There is, it would seem, no right way to experience bereavement, the neither here nor there between earth and heaven. Which of itself is a comforting thought. I recently wrote that I had lost two people close to me – yesterday I added a third. To say “lost” of course is absurd, they were not mislaid like a bunch of keys which could be rediscovered at some later time, neither did they disappear on the magician’s stage to be spectacularly reincarnated with a drum roll and a tinselled twirl from his assistant, but “gone for ever”.
I suppose some people derive comfort from visiting a funeral home and “viewing” the deceased, as if they were a work of art, which in one sense, they have become – a statuesque representation of what they once looked like – if you want to drop twenty or more years all you have to do is die and the undertakers make you look really good. I hope people find closure in so doing; I do not.
But, they have departed, which is a much more meaningful term. Looking at a dead body, serenely presented in its little box, brings the stark realisation that, in the words of the famous meme ‘Elvis has left the building’. It is as if they have left behind a breath of half-familiar perfume, a wisp of blue cigarette smoke, easily dissipated and so very ephemeral. Whoever they were has begun the journey and there in the funeral home it’s clear that they’re a long way away now and the carapace left behind is merely a representation of who they once were.

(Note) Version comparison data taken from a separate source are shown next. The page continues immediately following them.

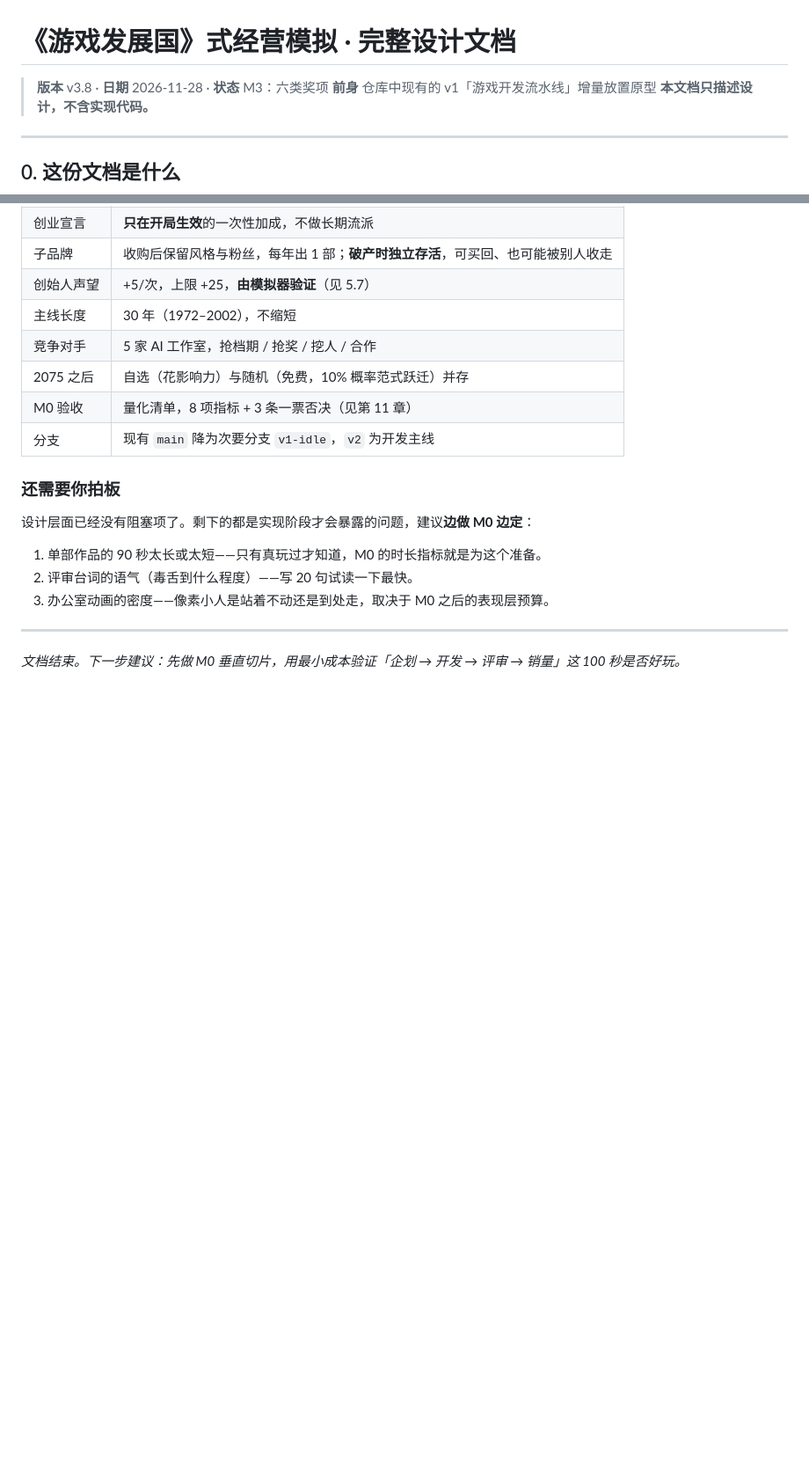
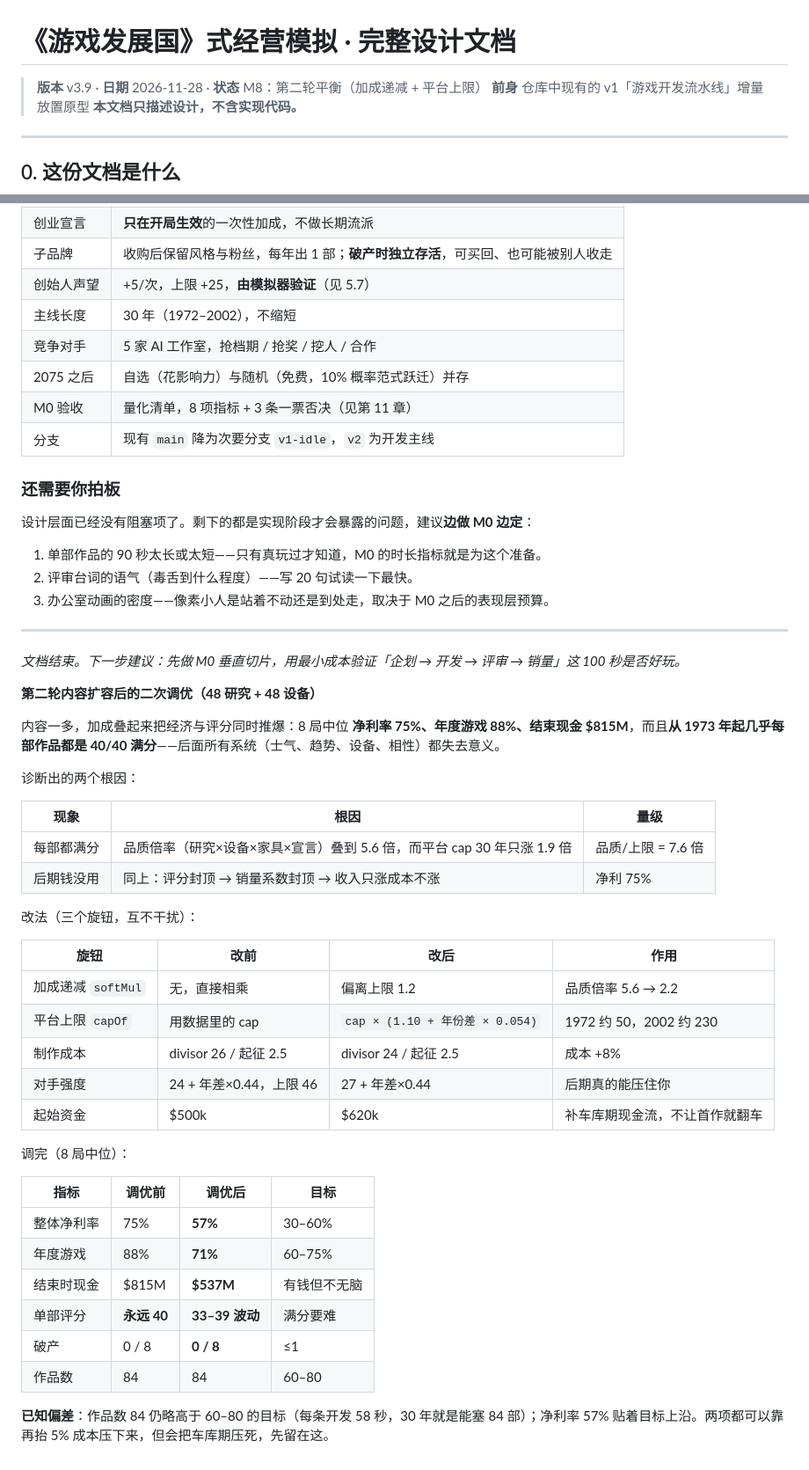
Before and after one commit to MagatamaStudio/game-dev-pipeline-idle, a Markdown page: docs/DESIGN-GDS.md, 2 parts joined by grey strips. Shown at 88% size. GitHub-like rendering; blank space fills up the shorter version.

```diff
--- a/docs/DESIGN-GDS.md
+++ b/docs/DESIGN-GDS.md
@@ -1,6 +1,6 @@
 # 《游戏发展国》式经营模拟 · 完整设计文档
 
-> **版本** v3.8 · **日期** 2026-11-28 · **状态** M3：六类奖项
+> **版本** v3.9 · **日期** 2026-11-28 · **状态** M8：第二轮平衡（加成递减 + 平台上限）
 > **前身** 仓库中现有的 v1「游戏开发流水线」增量放置原型
 > **本文档只描述设计，不含实现代码。**
 
@@ -1336,3 +1342,37 @@ M0 的目标不是「做完一个游戏」，是**验证那 90 秒好不好玩**
 ---
 
 *文档结束。下一步建议：先做 M0 垂直切片，用最小成本验证「企划 → 开发 → 评审 → 销量」这 100 秒是否好玩。*
+
+**第二轮内容扩容后的二次调优（48 研究 + 48 设备）**
+
+内容一多，加成叠起来把经济与评分同时推爆：8 局中位 **净利率 75%、年度游戏 88%、结束现金 $815M**，而且**从 1973 年起几乎每部作品都是 40/40 满分**——后面所有系统（士气、趋势、设备、相性）都失去意义。
+
+诊断出的两个根因：
+
+| 现象 | 根因 | 量级 |
+|---|---|---|
+| 每部都满分 | 品质倍率（研究×设备×家具×宣言）叠到 5.6 倍，而平台 cap 30 年只涨 1.9 倍 | 品质/上限 = 7.6 倍 |
+| 后期钱没用 | 同上：评分封顶 → 销量系数封顶 → 收入只涨成本不涨 | 净利 75% |
+
+改法（三个旋钮，互不干扰）：
+
+| 旋钮 | 改前 | 改后 | 作用 |
+|---|---|---|---|
+| 加成递减 `softMul` | 无，直接相乘 | 偏离上限 1.2 | 品质倍率 5.6 → 2.2 |
+| 平台上限 `capOf` | 用数据里的 cap | `cap × (1.10 + 年份差 × 0.054)` | 1972 约 50，2002 约 230 |
+| 制作成本 | divisor 26 / 起征 2.5 | divisor 24 / 起征 2.5 | 成本 +8% |
+| 对手强度 | 24 + 年差×0.44，上限 46 | 27 + 年差×0.44 | 后期真的能压住你 |
+| 起始资金 | $500k | $620k | 补车库期现金流，不让首作就翻车 |
+
+调完（8 局中位）：
+
+| 指标 | 调优前 | 调优后 | 目标 |
+|---|---|---|---|
+| 整体净利率 | 75% | **57%** | 30–60% |
+| 年度游戏 | 88% | **71%** | 60–75% |
+| 结束时现金 | $815M | **$537M** | 有钱但不无脑 |
+| 单部评分 | **永远 40** | **33–39 波动** | 满分要难 |
+| 破产 | 0 / 8 | **0 / 8** | ≤1 |
+| 作品数 | 84 | 84 | 60–80 |
+
+**已知偏差**：作品数 84 仍略高于 60–80 的目标（每条开发 58 秒，30 年就是能塞 84 部）；净利率 57% 贴着目标上沿。两项都可以靠再抬 5% 成本压下来，但会把车库期压死，先留在这。
```
Also changed, not shown: other parts of docs/DESIGN-GDS.md (+8 -2 lines), README.md (+1 -0 lines), docs/m0-industry.png, docs/m0-planning.png, docs/m0-review.png, 3 other files.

It was, of course, my mother, old and grey, full of sleep and memory, who slipped away like a tiny ship casting off in the fog, almost unnoticed in her sleep, five years short of a century. She was born on a Wednesday, on a spring day as England was just beginning to stand unsteadily on her feet in the aftermath of the Great War and the world shifted a little on its axis. She lived through Hitler, the Sixties rebellion, mass immigration, the birth of the Internet and a million other cultural shifts and nuances, much of which rolled off her mind like dew off a cabbage leaf. And, what is left? As people age, their belongings dwindle. She had, it seemed, a few scraps of clothing, trinkets and gewgaws each holding some shred of sentiment for her, perhaps, otherwise, nothing. What little there was will be collected and stored until someone picks them up or leaves instructions what must be done with them. The room in the nursing home will be cleared for another occupant today, a metaphor for the fact that life grinds mechanically along and another aged individual will sit in the same chair and wait for the reaper’s visitation.
Everything has been taken care of. Lawyers and undertakers are processing without emotion, which is probably for the best. I am the detached bystander, waiting to exhale.